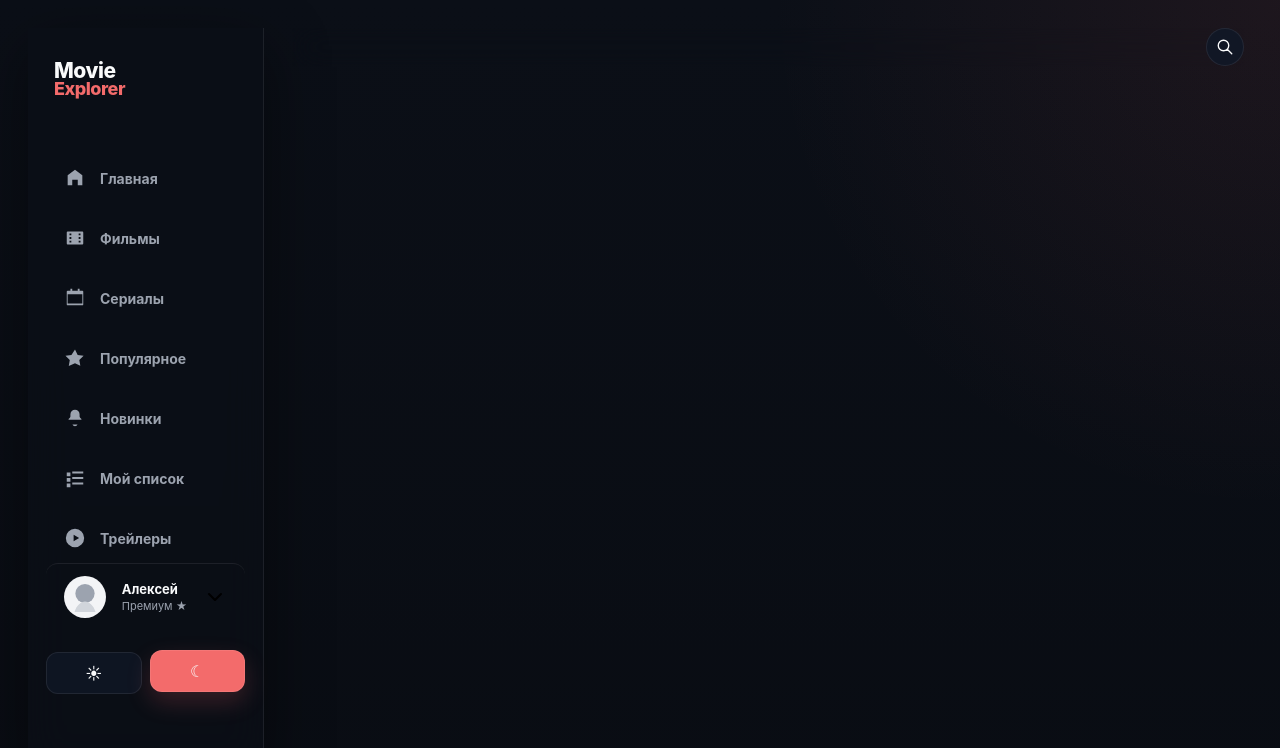
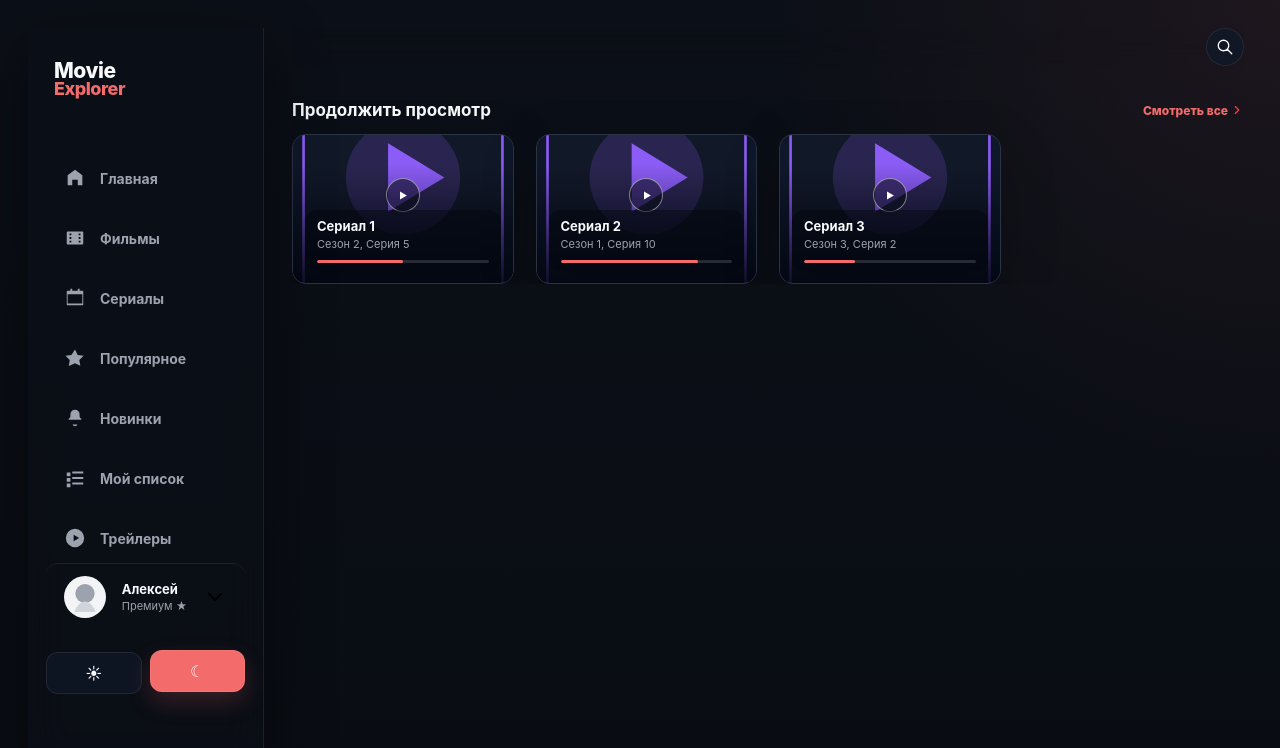
Before and after one commit to pavel-2009/movie-explorer, a React (Vite) app in the folder movie-explorer/: page /continue in a window 1280 px wide. Shown: the top 748 px of the page. Built offline with nearby package versions, Linux system fonts and the light colour scheme.

Commit message:
need to fix search

```diff
--- a/movie-explorer/src/App.jsx
+++ b/movie-explorer/src/App.jsx
@@ -9,6 +9,7 @@ import { Theme } from './components/layout/Theme'
 import { MoviePage } from './components/movie/MoviePage'
 import { MoviePlayer } from './components/movie/MoviePlayer'
 import { CategoryPage } from './components/movie/CategoryPage'
+import { ContinuePage } from './components/continue/ContinuePage'
 import { MyListPage } from './components/profile/MyListPage'
 import { ProfilePage } from './components/profile/ProfilePage'
 import { movies } from './data/homePageContent'
@@ -109,6 +110,7 @@ function App() {
         />
         <Route path="/movie/:slug" element={<MoviePage />} />
         <Route path="/watch/:slug" element={<MoviePlayer />} />
+        <Route path="/continue" element={<ContinuePage />} />
         <Route
           path="/my-list"
           element={
--- a/movie-explorer/src/components/continue/ContinueCard.jsx
+++ b/movie-explorer/src/components/continue/ContinueCard.jsx
@@ -1,12 +1,13 @@
+import { Link } from 'react-router-dom'
 import playIcon from '../../assets/icons/play.svg'
 
 export function ContinueCard({ title, progress, imageUrl, watchedPercentage }) {
     return (
         <article className="continue-card">
             <img src={imageUrl} alt={`Кадр из сериала ${title}`} className="continue-card__image"/>
-            <button className="continue-card__play" aria-label={`Смотреть ${title}`}>
+            <Link className="continue-card__play" to="/watch/continue" aria-label={`Смотреть ${title}`}>
                 <img src={playIcon} alt=""/>
-            </button>
+            </Link>
             <div className="continue-card__content">
                 <h3>{title}</h3>
                 <p>{progress}</p>
--- a/movie-explorer/src/components/continue/ContinueList.jsx
+++ b/movie-explorer/src/components/continue/ContinueList.jsx
@@ -1,3 +1,4 @@
+import { Link } from 'react-router-dom'
 import { ContinueCard } from "./ContinueCard";
 import chevronRightIcon from '../../assets/icons/chevron-right.svg'
 
@@ -6,10 +7,10 @@ export function ContinueList({ continueWatching }) {
         <section className="continue-watching" aria-labelledby="continue-title">
             <div className="section-title">
                 <h2 className="section-title__text" id="continue-title">Продолжить просмотр</h2>
-                <a className="section-title__link" href="#">
+                <Link className="section-title__link" to="/continue">
                     <span>Смотреть все</span>
                     <img src={chevronRightIcon} alt="Смотреть все"/>
-                </a>
+                </Link>
             </div>
             <div className="continue-watching__list">
                 {continueWatching.map((item) => (
--- /dev/null
+++ b/movie-explorer/src/components/continue/ContinuePage.jsx
@@ -0,0 +1,10 @@
+import { ContinueList } from './ContinueList'
+import { continueWatching } from '../../data/homePageContent'
+
+export function ContinuePage() {
+  return (
+    <main className="main-content">
+      <ContinueList continueWatching={continueWatching} />
+    </main>
+  )
+}
```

══════

### What the task asks
Write the records out once more, exactly as they appear, with no pictures.

### Reply to the task
Before and after one commit to pavel-2009/movie-explorer, a React (Vite) app in the folder movie-explorer/: page /continue in a window 1280 px wide. Shown: the top 748 px of the page. Built offline with nearby package versions, Linux system fonts and the light colour scheme.

Commit message:
need to fix search

```diff
--- a/movie-explorer/src/App.jsx
+++ b/movie-explorer/src/App.jsx
@@ -9,6 +9,7 @@ import { Theme } from './components/layout/Theme'
 import { MoviePage } from './components/movie/MoviePage'
 import { MoviePlayer } from './components/movie/MoviePlayer'
 import { CategoryPage } from './components/movie/CategoryPage'
+import { ContinuePage } from './components/continue/ContinuePage'
 import { MyListPage } from './components/profile/MyListPage'
 import { ProfilePage } from './components/profile/ProfilePage'
 import { movies } from './data/homePageContent'
@@ -109,6 +110,7 @@ function App() {
         />
         <Route path="/movie/:slug" element={<MoviePage />} />
         <Route path="/watch/:slug" element={<MoviePlayer />} />
+        <Route path="/continue" element={<ContinuePage />} />
         <Route
           path="/my-list"
           element={
--- a/movie-explorer/src/components/continue/ContinueCard.jsx
+++ b/movie-explorer/src/components/continue/ContinueCard.jsx
@@ -1,12 +1,13 @@
+import { Link } from 'react-router-dom'
 import playIcon from '../../assets/icons/play.svg'
 
 export function ContinueCard({ title, progress, imageUrl, watchedPercentage }) {
     return (
         <article className="continue-card">
             <img src={imageUrl} alt={`Кадр из сериала ${title}`} className="continue-card__image"/>
-            <button className="continue-card__play" aria-label={`Смотреть ${title}`}>
+            <Link className="continue-card__play" to="/watch/continue" aria-label={`Смотреть ${title}`}>
                 <img src={playIcon} alt=""/>
-            </button>
+            </Link>
             <div className="continue-card__content">
                 <h3>{title}</h3>
                 <p>{progress}</p>
--- a/movie-explorer/src/components/continue/ContinueList.jsx
+++ b/movie-explorer/src/components/continue/ContinueList.jsx
@@ -1,3 +1,4 @@
+import { Link } from 'react-router-dom'
 import { ContinueCard } from "./ContinueCard";
 import chevronRightIcon from '../../assets/icons/chevron-right.svg'
 
@@ -6,10 +7,10 @@ export function ContinueList({ continueWatching }) {
         <section className="continue-watching" aria-labelledby="continue-title">
             <div className="section-title">
                 <h2 className="section-title__text" id="continue-title">Продолжить просмотр</h2>
-                <a className="section-title__link" href="#">
+                <Link className="section-title__link" to="/continue">
                     <span>Смотреть все</span>
                     <img src={chevronRightIcon} alt="Смотреть все"/>
-                </a>
+                </Link>
             </div>
             <div className="continue-watching__list">
                 {continueWatching.map((item) => (
--- /dev/null
+++ b/movie-explorer/src/components/continue/ContinuePage.jsx
@@ -0,0 +1,10 @@
+import { ContinueList } from './ContinueList'
+import { continueWatching } from '../../data/homePageContent'
+
+export function ContinuePage() {
+  return (
+    <main className="main-content">
+      <ContinueList continueWatching={continueWatching} />
+    </main>
+  )
+}
```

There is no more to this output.